My uncle Menke was the most interesting person I’ve ever known. He came to this country from his native Lithuania at the age of 12, and in the course of 85 years of life became an award winning, world renowned poet with 20 books to his credit. He was also a lifelong vegetarian, a musician and all in all, a very entertaining man.
According to family lore, Menke got hired to be a guide at the 1939 New York World’s Fair, with the job of directing people to whatever particular exhibit they were interested in seeing.
The only problem was that Menke had a terrible sense of direction.

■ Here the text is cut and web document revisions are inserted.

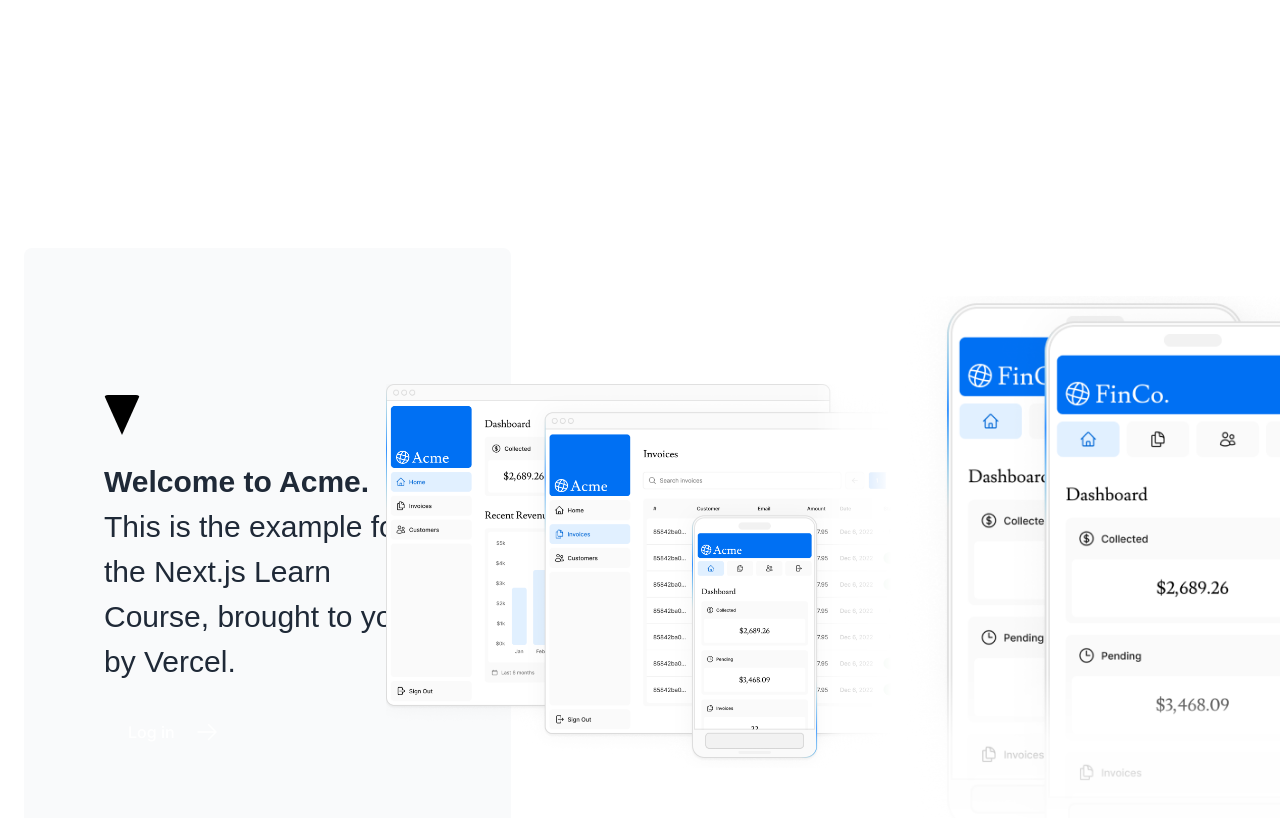
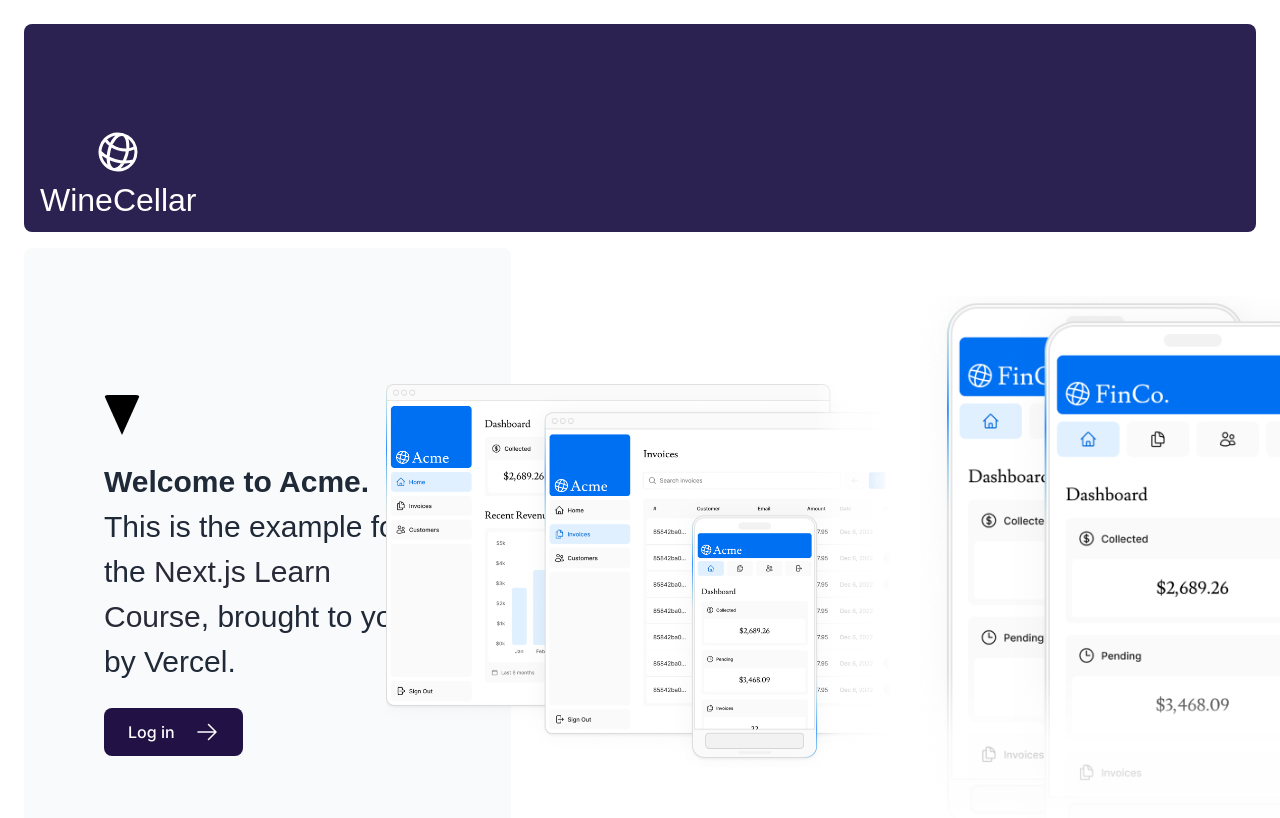
Before and after one commit to duvochel/wine-cellar-dashboard, a Next.js app: page / in a window 1280 px wide. Shown: the top 818 px of the page. Built offline with nearby package versions, Linux system fonts and the light colour scheme; a web font is replaced by a local one.

Commit message:
fix(global): css colors

```diff
--- a/app/ui/dashboard/inputFile.tsx
+++ b/app/ui/dashboard/inputFile.tsx
@@ -2,7 +2,6 @@
 import { Input } from '@/app/ui/components/ui/input';
 import { Label } from '@/app/ui/components/ui/label';
 import { uploadFile } from '../../lib/actions/upload';
-import { Button } from '../button';
 
 export function InputFile() {
   function handleInput(event: React.FormEvent<HTMLInputElement>) {
@@ -15,9 +14,15 @@
   }
 
   return (
-    <div className="grid w-full max-w-sm items-center gap-1.5">
+    <form className="grid w-full max-w-sm items-center gap-1.5">
       <Label htmlFor="excel">Upload Excel</Label>
-      <Input id="excel" type="file" name="file" onInput={handleInput} />
-    </div>
+      <Input
+        id="excel"
+        type="file"
+        accept=".xlsx, .xls, .csv"
+        name="file"
+        onInput={handleInput}
+      />
+    </form>
   );
 }
--- a/tailwind.config.ts
+++ b/tailwind.config.ts
@@ -1,6 +1,7 @@
 import type { Config } from 'tailwindcss';
+import { fontFamily } from 'tailwindcss/defaultTheme';
 
-import { fontFamily } from 'tailwindcss/defaultTheme';
+import { purple, saturatedPurple } from './app/ui/colors';
 
 const config = {
   darkMode: ['class'],
@@ -20,10 +21,34 @@
       },
     },
     extend: {
+      gridTemplateColumns: {
+        '13': 'repeat(13, minmax(0, 1fr))',
+      },
       fontFamily: {
         sans: ['var(--font-sans)', ...fontFamily.sans],
       },
       colors: {
+        blue: {
+          400: '#2589FE',
+          500: '#0070F3',
+          600: '#2F6FEB',
+        },
+        grey: {
+          0: '#FFFFFF',
+          50: '#FAF9FB',
+          100: '#F4F3F6',
+          200: '#E7E5EB',
+          300: '#DDDBE3',
+          400: '#D4D1DB',
+          500: '#A19CAF',
+          600: '#747180',
+          700: '#575363',
+          800: '#2B2837',
+          900: '#1E1B27',
+          main: '#A19CAF', // 500
+        },
+        purple,
+        saturatedPurple,
         border: 'hsl(var(--border))',
         input: 'hsl(var(--input))',
         ring: 'hsl(var(--ring))',
@@ -64,6 +89,11 @@
         sm: 'calc(var(--radius) - 4px)',
       },
       keyframes: {
+        shimmer: {
+          '100%': {
+            transform: 'translateX(100%)',
+          },
+        },
         'accordion-down': {
           from: { height: '0' },
           to: { height: 'var(--radix-accordion-content-height)' },
@@ -79,7 +109,7 @@
       },
     },
   },
-  plugins: [require('tailwindcss-animate')],
+  plugins: [require('tailwindcss-animate'), require('@tailwindcss/forms')],
 } satisfies Config;
 
 export default config;
```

Now while some less confident people might have considered this an obstacle, Menke came up with a solution. Realizing that he was more skilled at persuading than guiding, Menke learned the route to just one exhibit — The General Motors Pavilion — and proceeded to convince every single person who asked for directions that this was the place they should see. No matter what they wanted, GM was the answer.
As the story goes, this strategy worked well for about a day and a half, until finally one patron became so incensed at Menke’s refusal to help him go someplace else, that he complained to management and Menke got fired.
Menke was a gifted poet, but a lousy businessman.
He learned the hard way that no matter how much you may benefit from steering people in a particular direction, customers want to go where they want to go and do what they want to do. The only way to prosper in the long term (and I’m assuming you plan on being around for the long term) is to find ways to put their needs before yours.
With that in mind, take a look at your web site:
• Do you deliberately omit your phone number on the site because you, “don’t want to encourage calls?”
• Do you only send out a link to your electronic newsletter when you publish it rather than include the text as well in the email because you, “want to make them come to our site?”
• Do you require name, rank and serial number from people who request information because you, “want to capture their information so that we can market to them in the future.”
My recommendation is that you assess your current approach with an eye towards helping customers get what they want in whatever way they want it.
I worked with a company where we allowed customers to go to the web site and request that a printed brochure be sent to them in the mail. Why anybody would prefer to wait two days to read the same information that is right in front of them is beyond me, but people kept requesting the brochures and we happily sent them along.
By the way, this isn’t theoretical, altruistic, “let’s be nice guys” stuff. This approach to business (i.e. put your customer’s needs first) is intended to grow your business more quickly and with less cost. If you want proof that it works, start treating your family and friends from the perspective of “what’s in it for me,” and let me know if your life gets easier or harder. What makes you think your customers won’t respond the same way?
See you next issue, and as my uncle Menke would say, “L’Chaim!”